Those who Ponder Proverbs: Aphoristic Thinking and Biblical LiteratureWritten by James G. Williams Reviewed By Derek Kidner
Sandwiched between two straightforward sayings from Proverbs and Sirach, a modern aphorism from Karl Kraus pulls us up short on the brink of the Preface: ‘Who digs no grave for another falls in it himself.’ One’s first thought: A misprint of course for ‘… digs a grave …’. On second thoughts—No: a bit of literary black ice to throw us off balance. Then a third thought: Now was that non-grave meant for the dead or the living? A tribute or a trap?
This rogue saying, flanked by its respectable companions, prepares us for one of the major interests of the book: the tension between accepted wisdom and the teasing observations that challenge it. But first there is some thoughtful discussion of the role of aphorisms as against continuous discourse, pointing out not only their special charm and memorability but their freedom to examine and record life in the round, in its oddity as well as its regularities, avoiding the artificiality of forcing a system upon it. This discussion is resumed and broadened in the final section, where we sample the work of various modern aphorists (including the one quoted above) and consider both the literary form itself and some of the concepts it has been used to convey.
The bulk of the book, however, is devoted to biblical aphorisms, first examining some of their main areas of concern (such as retribution; the use of words; traditional authority; discipline and self-control), but then going on to distinguish between the aphoristic wisdom of ‘order’ and that of ‘counter-order’. This is the familiar dichotomy between traditional wisdom and the views that question it; but the grouping is unusual, with Proverbs and Sirach predictably on one side, but Qoheleth and Jesus Christ on the other. Both of the latter, it is suggested, use paradoxical speech to dis-orientate and then re-orientate the hearer, loosening his grip on the safety-first outlook of conventional wisdom, so that he can step out in a new direction. But while Qoheleth is advocating a moderate hedonism (according to this author; but your reviewer sees the matter very differently), Jesus is by-passing the ethics of prudence with the call to venture everything for the kingdom.
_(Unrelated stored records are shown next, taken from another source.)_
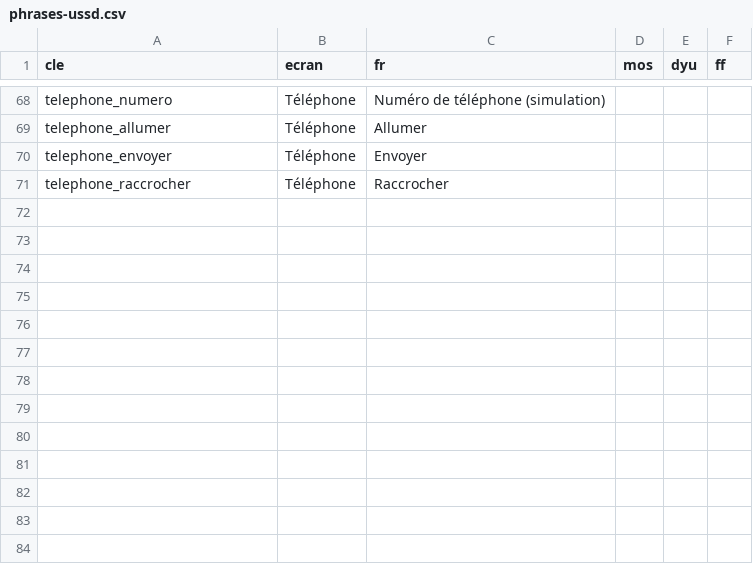
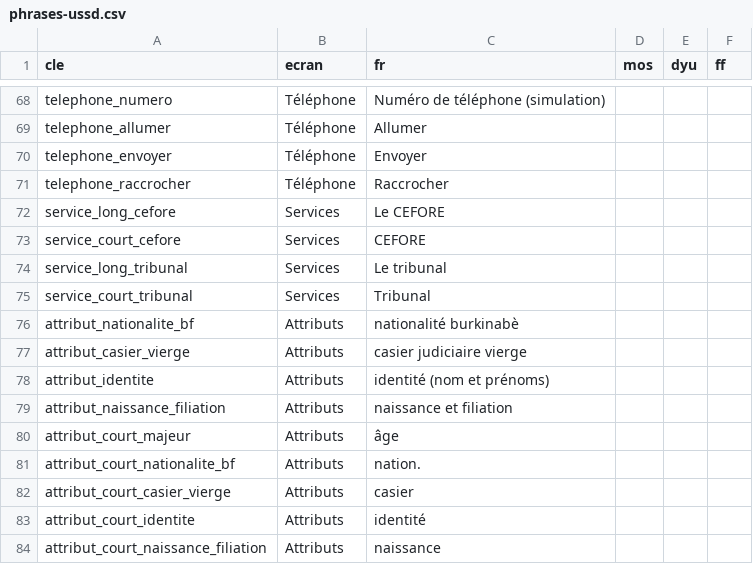
Before and after one commit to wangredelwende-spec/griot-dites-le-nous-une-fois, a CSV file: traduction-moore/phrases-ussd.csv, drawn as a sheet; only a part is shown, gaps mark what is left out.

Commit message:
feat: catalogue actif = les 3 démarches du cadre (concours direct, CEFORE, certificat de nationalité) ; passeport, bourse et majorité désactivés (demarches-inactives.yaml) ; services direction-concours / cefore / tribunal, clés de démo ; attributs majeur, nationalite_bf, casier_vierge, identite, naissance_filiation (règle « champs ») ; durée d'accord par démarche ; tests réécrits, démarches de test en mémoire (253 verts)

```diff
--- a/traduction-moore/phrases-ussd.csv
+++ b/traduction-moore/phrases-ussd.csv
@@ -71 +71,14 @@ telephone_envoyer;Téléphone;Envoyer;;;
 telephone_raccrocher;Téléphone;Raccrocher;;;
+service_long_cefore;Services;Le CEFORE;;;
+service_court_cefore;Services;CEFORE;;;
+service_long_tribunal;Services;Le tribunal;;;
+service_court_tribunal;Services;Tribunal;;;
+attribut_nationalite_bf;Attributs;nationalité burkinabè;;;
+attribut_casier_vierge;Attributs;casier judiciaire vierge;;;
+attribut_identite;Attributs;identité (nom et prénoms);;;
+attribut_naissance_filiation;Attributs;naissance et filiation;;;
+attribut_court_majeur;Attributs;âge;;;
+attribut_court_nationalite_bf;Attributs;nation.;;;
+attribut_court_casier_vierge;Attributs;casier;;;
+attribut_court_identite;Attributs;identité;;;
+attribut_court_naissance_filiation;Attributs;naissance;;;
```
Also changed, not shown: 58 other files.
Much more is packed into this closely argued book than I have tried to summarize here. It is not only a mine of information, but a positive warren of ideas to chase. I strongly recommend it.